"It's hard work, especially in the heat of the Darwin sun," he said.
"But every two weeks I'm able to send money back home to my family and provide for them.
"I also learn a lot about farming, from mangos to bananas to watermelons and pumpkins, I learn a lot. I'll take what experience I have and share with my friends back home."
Mark Smith is the farm manager and said without Mr Mariango and the other Pacific workers who stayed on, it would be near to impossible to finish a season of picking.
Mr Mariango (R) works for Mark Smith (L) at Darwin Fruit Farms. Source: Aneeta Bhole
"The government did allow us to extend our visas for our seasonal workers for another 12 months so that helped us out in our day to day routine," he said.
"But if we don't get more in time for the mango season we'll be in trouble."
For Darwin Fruit Farms the mango season will start in October.
But Mr Smith said in order to respond to the labour shortages in the industry there will need to be close to 2,000 workers sent across the Territory for the upcoming season.
"Any workers we can get at that time will be helpful, we're trying to work with a few of the other farmers around," he said.
"The Honey Gold mango is a later variety than the KP [Kensington Pride] so that will be an advantage for us; when they've finished picking the KPs we might be able to get some workers. But I don't think it's going to be enough."
Mr Mariango says he'll take back what he's learnt on the farm to Tanna Island where he hails from. Source: Aneeta Bhole
Mr Smith said it would be great to employ locals but previous efforts "don't seem to work out".
"Australian people don't want to work on farms, it's too hard," he said.
"It's even hard getting out of bed in the morning up here in this climate, let alone lugging fruit around and walking miles to pick them.
"Local people don't seem to be interested at all."
Mr Mariango is one of 16 pacific workers who remained on site, before the program was shut down in March due to COVID-19. Source: Aneeta Bhole
NT Farmers Association CEO Paul Burke agrees that a lot more workers will be needed in the coming months and not just for the mango season.
"Melons, grapes, cherries, berries, strawberries the range across Australia is tremendous and every single industry is starting to feel the pinch," he said.

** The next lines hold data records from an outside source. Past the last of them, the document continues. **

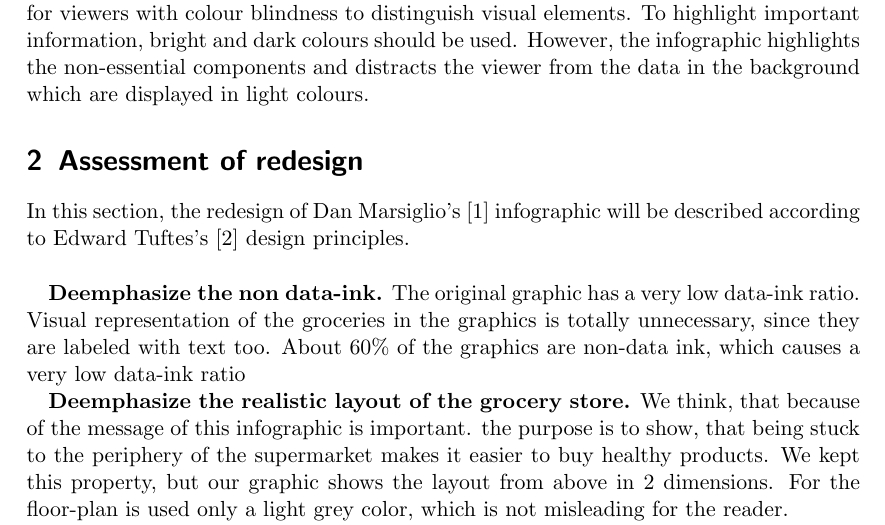
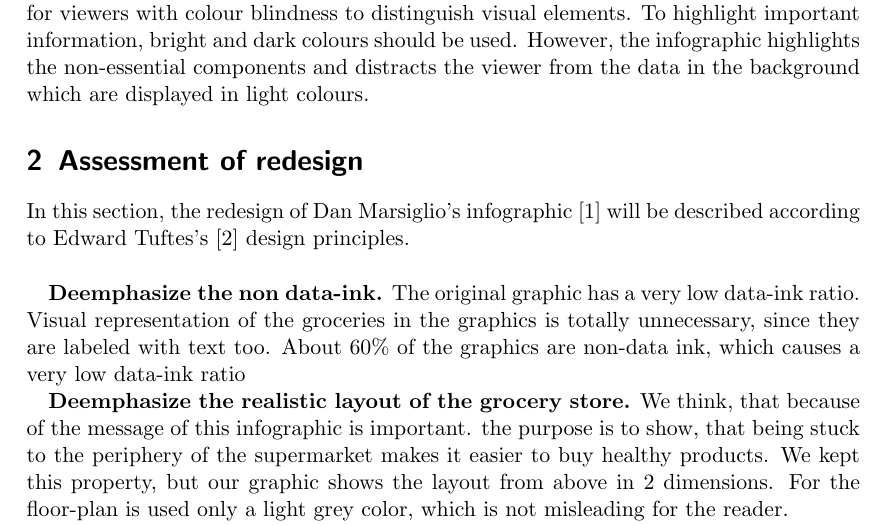
Before and after one commit to Lemswasabi/IV_assignment1, a LaTeX document (main.tex, which reads sections/assessment.tex): part of page 3 of 5, cut so that both start at the same text. Compiled offline with pdfLaTeX.

Commit message:
fix reference

```diff
--- a/sections/assessment.tex
+++ b/sections/assessment.tex
@@ -1,8 +1,8 @@
 \section{Assessment of redesign}
 
-In this section, the redesign of Dan Marsiglio's~\cite{DanMarsiglio2008}
-infographic will be described according to Edward Tuftes's~\cite{Tufte2001}
-design principles.\\
+In this section, the redesign of Dan Marsiglio's
+infographic~\cite{DanMarsiglio2008} will be described according to Edward
+Tuftes's~\cite{Tufte2001} design principles.\\
 
 \textbf{Deemphasize the non data-ink.} The original graphic has a very
 low data-ink ratio. Visual representation of the groceries in the graphics
```
Also changed, not shown: main.pdf.
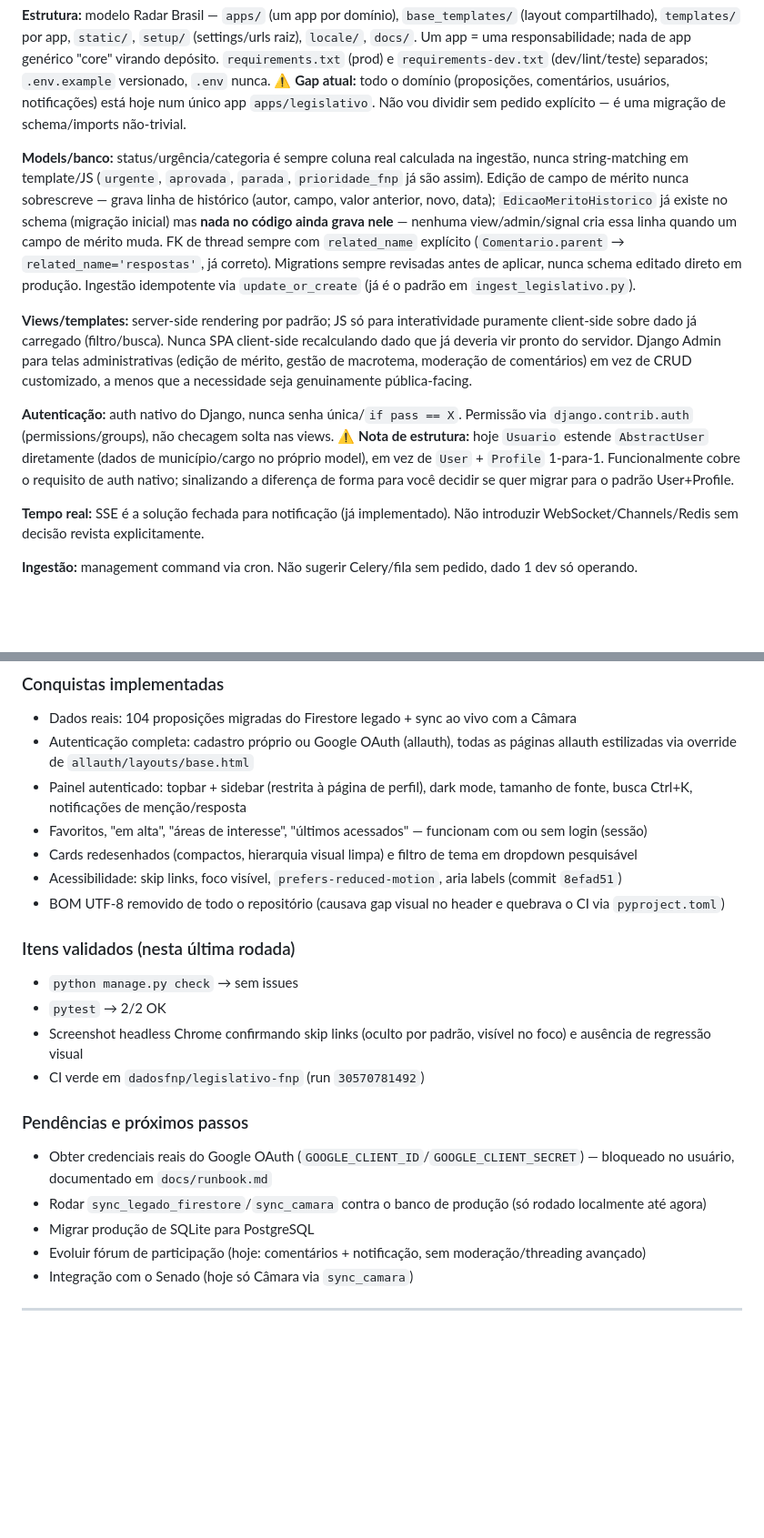
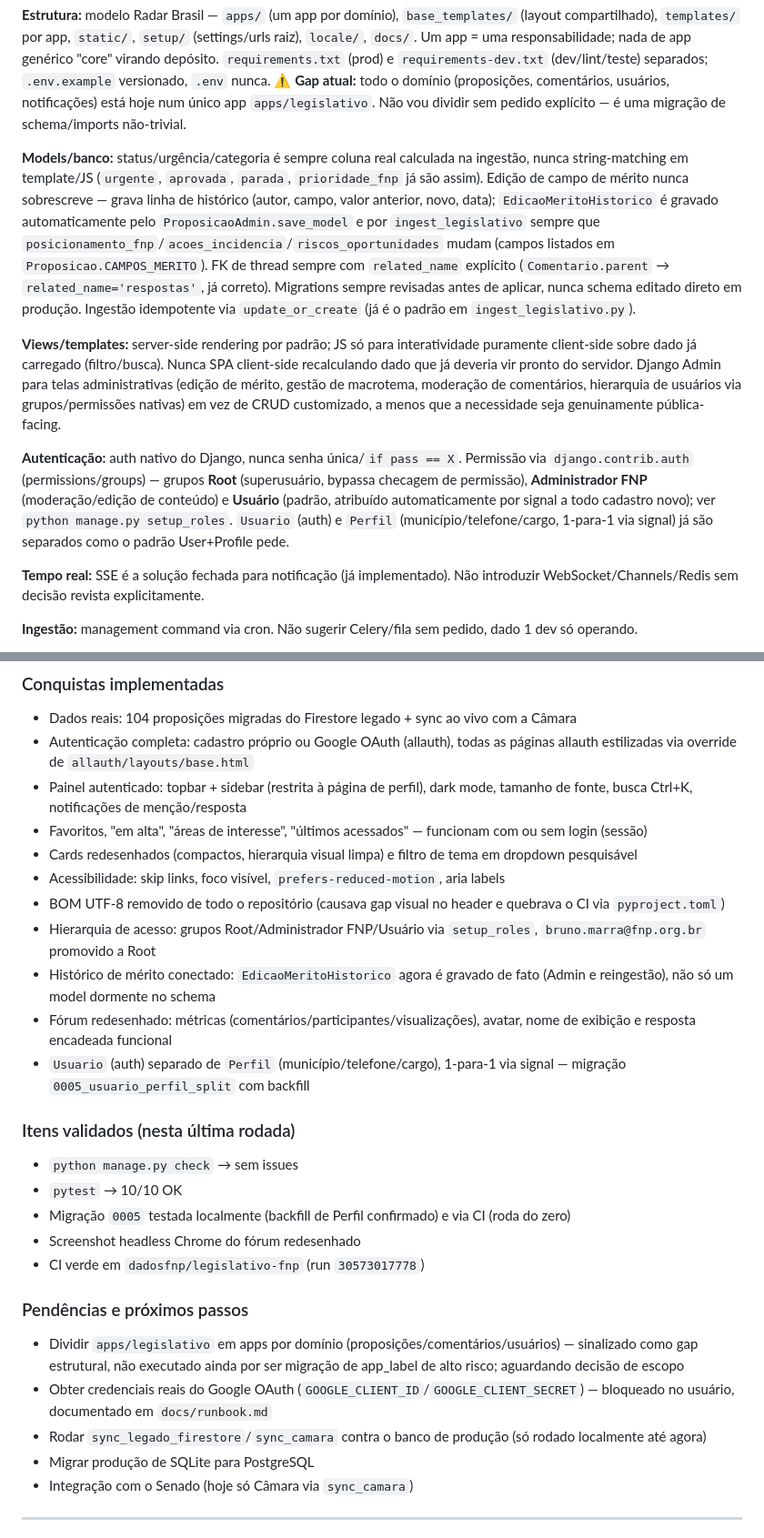
Before and after one commit to brunofnp/legislativo-fnp, a Markdown page: CLAUDE.md, 2 parts joined by grey strips. Shown at 91% size. Drawn GitHub-style; blank space fills up the shorter version.

Commit message:
docs: atualiza CLAUDE.md com painel de hierarquia, historico de merito e split Usuario/Perfil

```diff
--- a/CLAUDE.md
+++ b/CLAUDE.md
@@ -261,12 +261,11 @@ Estas são decisões arquiteturais fechadas para o projeto. Se uma sugestão min
 **Estrutura:** modelo Radar Brasil — `apps/` (um app por domínio), `base_templates/` (layout compartilhado), `templates/` por app, `static/`, `setup/` (settings/urls raiz), `locale/`, `docs/`. Um app = uma responsabilidade; nada de app genérico "core" virando depósito. `requirements.txt` (prod) e `requirements-dev.txt` (dev/lint/teste) separados; `.env.example` versionado, `.env` nunca.
 ⚠️ **Gap atual:** todo o domínio (proposições, comentários, usuários, notificações) está hoje num único app `apps/legislativo`. Não vou dividir sem pedido explícito — é uma migração de schema/imports não-trivial.
 
-**Models/banco:** status/urgência/categoria é sempre coluna real calculada na ingestão, nunca string-matching em template/JS (`urgente`, `aprovada`, `parada`, `prioridade_fnp` já são assim). Edição de campo de mérito nunca sobrescreve — grava linha de histórico (autor, campo, valor anterior, novo, data); `EdicaoMeritoHistorico` já existe no schema (migração inicial) mas **nada no código ainda grava nele** — nenhuma view/admin/signal cria essa linha quando um campo de mérito muda. FK de thread sempre com `related_name` explícito (`Comentario.parent` → `related_name='respostas'`, já correto). Migrations sempre revisadas antes de aplicar, nunca schema editado direto em produção. Ingestão idempotente via `update_or_create` (já é o padrão em `ingest_legislativo.py`).
+**Models/banco:** status/urgência/categoria é sempre coluna real calculada na ingestão, nunca string-matching em template/JS (`urgente`, `aprovada`, `parada`, `prioridade_fnp` já são assim). Edição de campo de mérito nunca sobrescreve — grava linha de histórico (autor, campo, valor anterior, novo, data); `EdicaoMeritoHistorico` é gravado automaticamente pelo `ProposicaoAdmin.save_model` e por `ingest_legislativo` sempre que `posicionamento_fnp`/`acoes_incidencia`/`riscos_oportunidades` mudam (campos listados em `Proposicao.CAMPOS_MERITO`). FK de thread sempre com `related_name` explícito (`Comentario.parent` → `related_name='respostas'`, já correto). Migrations sempre revisadas antes de aplicar, nunca schema editado direto em produção. Ingestão idempotente via `update_or_create` (já é o padrão em `ingest_legislativo.py`).
 
-**Views/templates:** server-side rendering por padrão; JS só para interatividade puramente client-side sobre dado já carregado (filtro/busca). Nunca SPA client-side recalculando dado que já deveria vir pronto do servidor. Django Admin para telas administrativas (edição de mérito, gestão de macrotema, moderação de comentários) em vez de CRUD customizado, a menos que a necessidade seja genuinamente pública-facing.
+**Views/templates:** server-side rendering por padrão; JS só para interatividade puramente client-side sobre dado já carregado (filtro/busca). Nunca SPA client-side recalculando dado que já deveria vir pronto do servidor. Django Admin para telas administrativas (edição de mérito, gestão de macrotema, moderação de comentários, hierarquia de usuários via grupos/permissões nativas) em vez de CRUD customizado, a menos que a necessidade seja genuinamente pública-facing.
 
-**Autenticação:** auth nativo do Django, nunca senha única/`if pass == X`. Permissão via `django.contrib.auth` (permissions/groups), não checagem solta nas views.
-⚠️ **Nota de estrutura:** hoje `Usuario` estende `AbstractUser` diretamente (dados de município/cargo no próprio model), em vez de `User` + `Profile` 1-para-1. Funcionalmente cobre o requisito de auth nativo; sinalizando a diferença de forma para você decidir se quer migrar para o padrão User+Profile.
+**Autenticação:** auth nativo do Django, nunca senha única/`if pass == X`. Permissão via `django.contrib.auth` (permissions/groups) — grupos **Root** (superusuário, bypassa checagem de permissão), **Administrador FNP** (moderação/edição de conteúdo) e **Usuário** (padrão, atribuído automaticamente por signal a todo cadastro novo); ver `python manage.py setup_roles`. `Usuario` (auth) e `Perfil` (município/telefone/cargo, 1-para-1 via signal) já são separados como o padrão User+Profile pede.
 
 **Tempo real:** SSE é a solução fechada para notificação (já implementado). Não introduzir WebSocket/Channels/Redis sem decisão revista explicitamente.
 
@@ -302,22 +301,27 @@ Estas são decisões arquiteturais fechadas para o projeto. Se uma sugestão min
 - Painel autenticado: topbar + sidebar (restrita à página de perfil), dark mode, tamanho de fonte, busca Ctrl+K, notificações de menção/resposta
 - Favoritos, "em alta", "áreas de interesse", "últimos acessados" — funcionam com ou sem login (sessão)
 - Cards redesenhados (compactos, hierarquia visual limpa) e filtro de tema em dropdown pesquisável
-- Acessibilidade: skip links, foco visível, `prefers-reduced-motion`, aria labels (commit `8efad51`)
+- Acessibilidade: skip links, foco visível, `prefers-reduced-motion`, aria labels
 - BOM UTF-8 removido de todo o repositório (causava gap visual no header e quebrava o CI via `pyproject.toml`)
+- Hierarquia de acesso: grupos Root/Administrador FNP/Usuário via `setup_roles`, `bruno.marra@fnp.org.br` promovido a Root
+- Histórico de mérito conectado: `EdicaoMeritoHistorico` agora é gravado de fato (Admin e reingestão), não só um model dormente no schema
+- Fórum redesenhado: métricas (comentários/participantes/visualizações), avatar, nome de exibição e resposta encadeada funcional
+- `Usuario` (auth) separado de `Perfil` (município/telefone/cargo), 1-para-1 via signal — migração `0005_usuario_perfil_split` com backfill
 
 ### Itens validados (nesta última rodada)
 
 - `python manage.py check` → sem issues
-- `pytest` → 2/2 OK
-- Screenshot headless Chrome confirmando skip links (oculto por padrão, visível no foco) e ausência de regressão visual
-- CI verde em `dadosfnp/legislativo-fnp` (run `30570781492`)
+- `pytest` → 10/10 OK
+- Migração `0005` testada localmente (backfill de Perfil confirmado) e via CI (roda do zero)
+- Screenshot headless Chrome do fórum redesenhado
+- CI verde em `dadosfnp/legislativo-fnp` (run `30573017778`)
 
 ### Pendências e próximos passos
 
+- Dividir `apps/legislativo` em apps por domínio (proposições/comentários/usuários) — sinalizado como gap estrutural, não executado ainda por ser migração de app_label de alto risco; aguardando decisão de escopo
 - Obter credenciais reais do Google OAuth (`GOOGLE_CLIENT_ID`/`GOOGLE_CLIENT_SECRET`) — bloqueado no usuário, documentado em `docs/runbook.md`
 - Rodar `sync_legado_firestore`/`sync_camara` contra o banco de produção (só rodado localmente até agora)
 - Migrar produção de SQLite para PostgreSQL
-- Evoluir fórum de participação (hoje: comentários + notificação, sem moderação/threading avançado)
 - Integração com o Senado (hoje só Câmara via `sync_camara`)
 
 ---
```
Also changed, not shown: other parts of CLAUDE.md (+3 -3 lines).
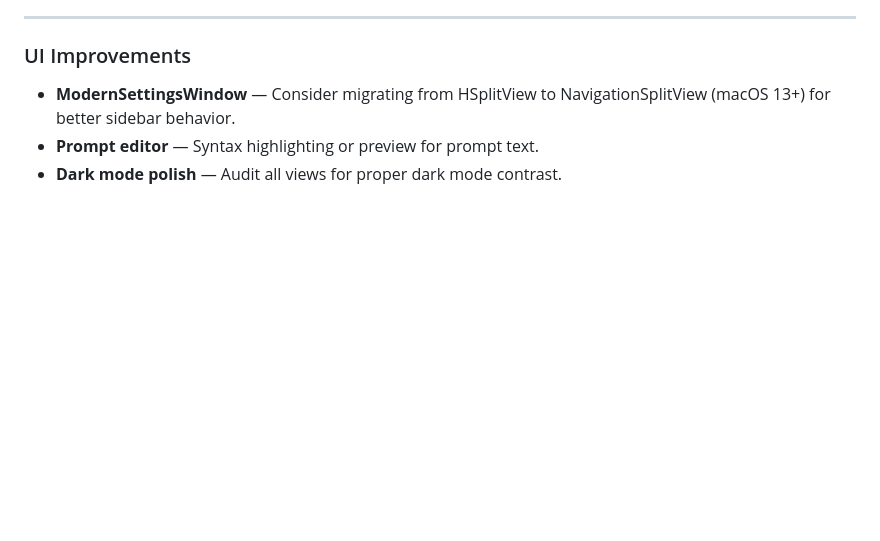
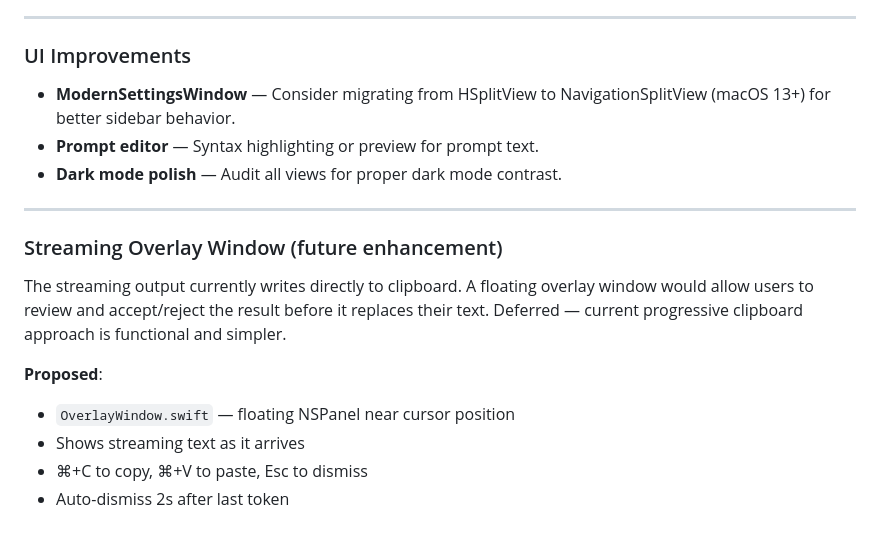
Before and after one commit to graydot/potter, a Markdown page: FUTURE_PLANS.md, the part around one of its changes. GitHub-like rendering; blank space fills up the shorter version.

```diff
--- a/FUTURE_PLANS.md
+++ b/FUTURE_PLANS.md
@@ -63,3 +58,15 @@
 - **ModernSettingsWindow** — Consider migrating from HSplitView to NavigationSplitView (macOS 13+) for better sidebar behavior.
 - **Prompt editor** — Syntax highlighting or preview for prompt text.
 - **Dark mode polish** — Audit all views for proper dark mode contrast.
+
+---
+
+### Streaming Overlay Window (future enhancement)
+
+The streaming output currently writes directly to clipboard. A floating overlay window would allow users to review and accept/reject the result before it replaces their text. Deferred — current progressive clipboard approach is functional and simpler.
+
+**Proposed**:
+- `OverlayWindow.swift` — floating NSPanel near cursor position
+- Shows streaming text as it arrives
+- ⌘+C to copy, ⌘+V to paste, Esc to dismiss
+- Auto-dismiss 2s after last token
```
Also changed, not shown: other parts of FUTURE_PLANS.md (+35 -40 lines), PLAN-dynamic-models.md (added, +214 -0 lines).
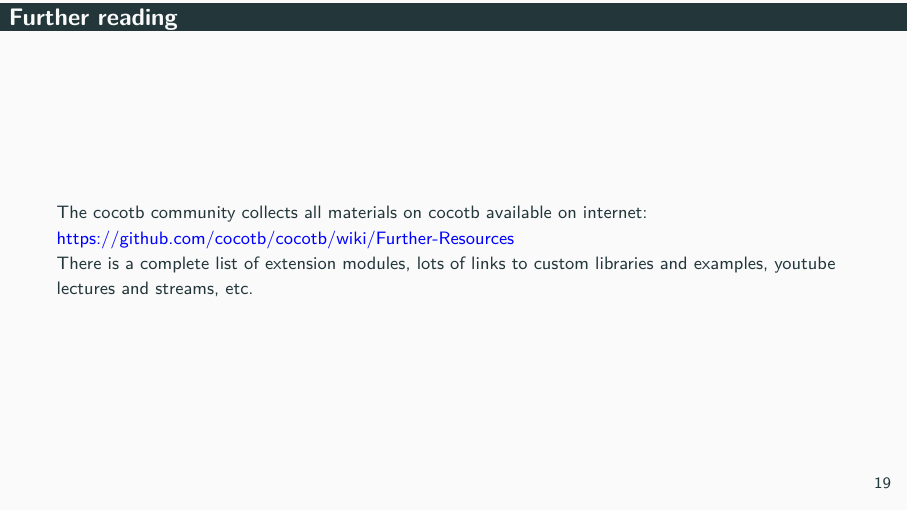
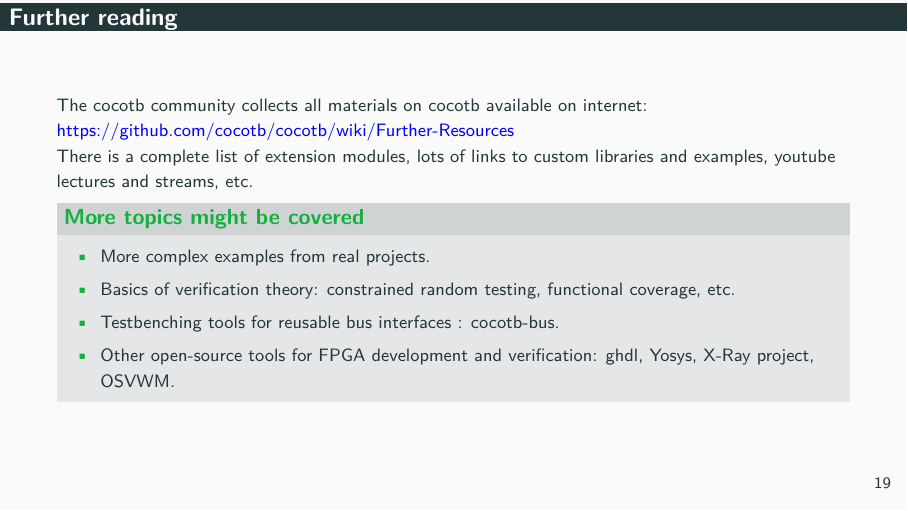
Before and after one commit to vsheb/cocotb_seminar, LaTeX slides (lec1/cocotb.tex): page 19 of 19. Compiled offline with pdfLaTeX.

Commit message:
add some bullet points in coclusion

```diff
--- a/lec1/cocotb.tex
+++ b/lec1/cocotb.tex
@@ -652,6 +652,16 @@ class TestBench :
   {\color{blue} https://github.com/cocotb/cocotb/wiki/Further-Resources} \\
   There is a complete list of extension modules, lots of links to custom libraries and examples, youtube lectures and streams, etc.
 
+   \begin{exampleblock}{More topics might be covered}
+     \begin{itemize}
+      \item More complex examples from real projects.
+      \item Basics of verification theory: constrained random testing, functional coverage, etc.
+      \item Testbenching tools for reusable bus interfaces : cocotb-bus.
+      \item Other open-source tools for FPGA development and verification: ghdl, Yosys, X-Ray project, OSVWM.
+     \end{itemize}
+
+   \end{exampleblock}
+
 \end{frame}
 %%%%%%%%%%%%%%%%%%%%%%%%%%%%%%%%%%%%%%%%%%%%%%%%%%%%
 
```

"We know we're about 30,000 to 40,000 people short over the next 12 months and those positions aren't going to come from Australians, we know that, so we really do need to ramp this project up."
The federal government reinstated the seasonal workers program in August to address labour shortages in the agricultural industry.
In September, 162 Vanuatu workers will travel to the Northern Territory as part of a trial run of the program and start working on farms following a two-week quarantine at Howard Springs.
NT Farmers Association Paul Burke says this is a good start but more workers are going to be needed in other upcoming fruit picking seasons. Source: Aneeta Bhole
Mr Burke said the trial will cost the Farmers Association $2,500 per person for quarantine plus close to $100,000 for a charter flight to Vanuatu.
But, he added, it's nowhere near the amount it will cost farmers who have to leave fruit on trees.
Pacific Minister Alex Hawke said the benefits will also go beyond the farm gate and foster relationships between Australia and its closest neighbouring countries.
"Australia's Pacific labour mobility programs are an important pillar of our support for economic development in the Pacific," he said.
Mango picking season starts in October at Darwin Fruit Farms. Source: Aneeta Bhole
"They deliver tangible benefits to Pacific and Timorese workers and their communities, including an opportunity to earn an Australian income, develop new skills and send remittances home.
"The program's focus on our Pacific family and Timor-Leste reflects Australia's special and enduring relationships with our neighbours and our abiding interest in their security, stability, prosperity and sovereignty.
"Economies and livelihoods have been hit hard by COVID-19, and labour mobility will play a vital role in supporting economic recovery in both Australia and the Pacific."